WHAT TO DO
Your answer should consist of each line from the data below that contains "Concerns".

══ RECORDS FOR THIS EXERCISE

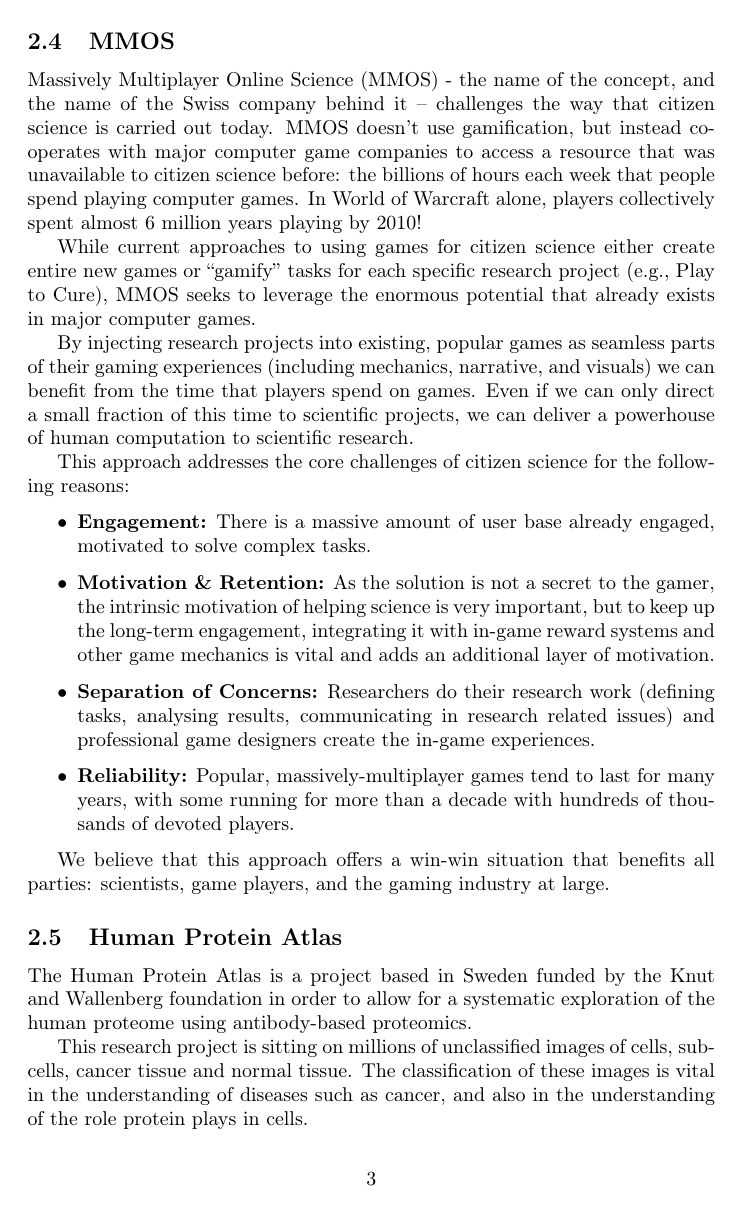
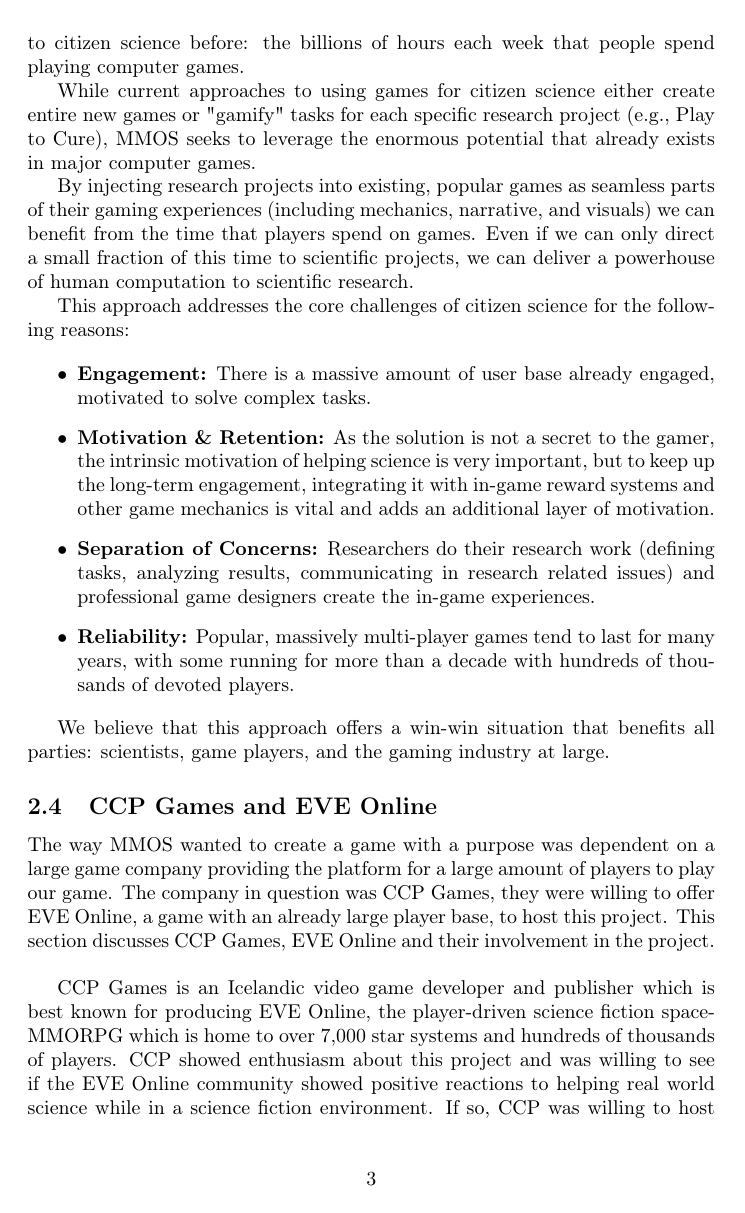
Before and after one commit to johannbjarka/final-project-reports, a LaTeX document (Final Report/main.tex, which reads Final Report/sections/background.tex): page 3 of 12 before the commit and page 3 of 13 after it. Compiled offline with pdfLaTeX.

Commit message:
More background work

```diff
--- a/Final Report/sections/background.tex
+++ b/Final Report/sections/background.tex
@@ -32,31 +29,26 @@
 
 \subsection{MMOS}
 
-	Massively Multiplayer Online Science (MMOS) - the name of the concept, and the name of the Swiss company behind it – challenges the way that citizen science is	carried out today. MMOS doesn’t use gamification, but instead cooperates with major	computer game companies to access a resource that was unavailable to citizen science before: the billions of hours each week that people spend playing computer	games. In World of Warcraft alone, players collectively spent almost 6 million years playing by 2010!
+	Massively Multiplayer Online Science (MMOS), the name of the concept, and the name of the Swiss company behind it, challenges the way that citizen science is carried out today. MMOS doesn't use gamification, but instead cooperates with major computer game companies to access a resource that was unavailable to citizen science before: the billions of hours each week that people spend playing computer games.
 
-	While current approaches to using games for citizen science either create entire new games or ``gamify'' tasks for each specific research project (e.g., Play to Cure), MMOS seeks to leverage the enormous potential that already exists in major computer games.
+	While current approaches to using games for citizen science either create entire new games or "gamify" tasks for each specific research project (e.g., Play to Cure), MMOS seeks to leverage the enormous potential that already exists in major computer games.
 
 	By injecting research projects into existing, popular games as seamless parts of their gaming experiences (including mechanics, narrative, and visuals) we can benefit from the time that players spend on games. Even if we can only direct a small fraction of this time to scientific projects, we can deliver a powerhouse of human computation to scientific research.
 
 	This approach addresses the core challenges of citizen science for the following reasons:
 
 	\begin{itemize}
-	  \item {\bf Engagement:} There is a massive amount of user base already engaged, motivated to
-	  solve complex tasks.
-	  \item {\bf Motivation \& Retention:} As the solution is not a secret to the gamer, the intrinsic motivation of
-	  helping science is very important, but to keep up the long-term engagement,
-	  integrating it with in-game reward systems and other game mechanics is vital
-	  and adds an additional layer of motivation.
-	  \item {\bf Separation of Concerns:} Researchers do their research work
-	  (defining tasks, analysing results, communicating in research related issues)
-	  and professional game designers create the in-game experiences.
-	  \item {\bf Reliability:} Popular, massively-multiplayer games tend to last for many years, with some running for more than a decade
-	  with hundreds of thousands of devoted players.
+	  \item {\bf Engagement:} There is a massive amount of user base already engaged, motivated to solve complex tasks.
+	  \item {\bf Motivation \& Retention:} As the solution is not a secret to the gamer, the intrinsic motivation of helping science is very important, but to keep up the long-term engagement, integrating it with in-game reward systems and other game mechanics is vital and adds an additional layer of motivation.
+	  \item {\bf Separation of Concerns:} Researchers do their research work (defining tasks, analyzing results, communicating in research related issues) and professional game designers create the in-game experiences.
+	  \item {\bf Reliability:} Popular, massively multi-player games tend to last for many years, with some running for more than a decade with hundreds of thousands of devoted players.
 	\end{itemize}
 
 	We believe that this approach offers a win-win situation that benefits all parties: scientists, game players, and the gaming industry at large.
 
-\subsection{Human Protein Atlas}
-	The Human Protein Atlas is a project based in Sweden funded by the Knut and Wallenberg foundation in order to allow for a systematic exploration of the human proteome using antibody-based proteomics. %\cite{http://www.proteinatlas.org/about/project}
+	% Cite the paper from david thue
 
-	This research project is sitting on millions of unclassified images of cells, subcells, cancer tissue and normal tissue. The classification of these images is vital in the understanding of diseases such as cancer, and also in the understanding of the role protein plays in cells.
+\subsection{CCP Games and EVE Online}
+	The way MMOS wanted to create a game with a purpose was dependent on a large game company providing the platform for a large amount of players to play our game. The company in question was CCP Games, they were willing to offer EVE Online, a game with an already large player base, to host this project. This section discusses CCP Games, EVE Online and their involvement in the project.\\
+
+	CCP Games is an Icelandic video game developer and publisher which is best known for producing EVE Online, the player-driven science fiction space-MMORPG which is home to over 7,000 star systems and hundreds of thousands of players. CCP showed enthusiasm about this project and was willing to see if the EVE Online community showed positive reactions to helping real world science while in a science fiction environment. If so, CCP was willing to host this game fully on the EVE Online live servers where the whole EVE universe would be able to participate in the project.\\
```
Also changed, not shown: Final Report/sections/background.tex (47 more changed lines).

════

SOLUTION FOR THIS TASK
-	  \item {\bf Separation of Concerns:} Researchers do their research work
+	  \item {\bf Separation of Concerns:} Researchers do their research work (defining tasks, analyzing results, communicating in research related issues) and professional game designers create the in-game experiences.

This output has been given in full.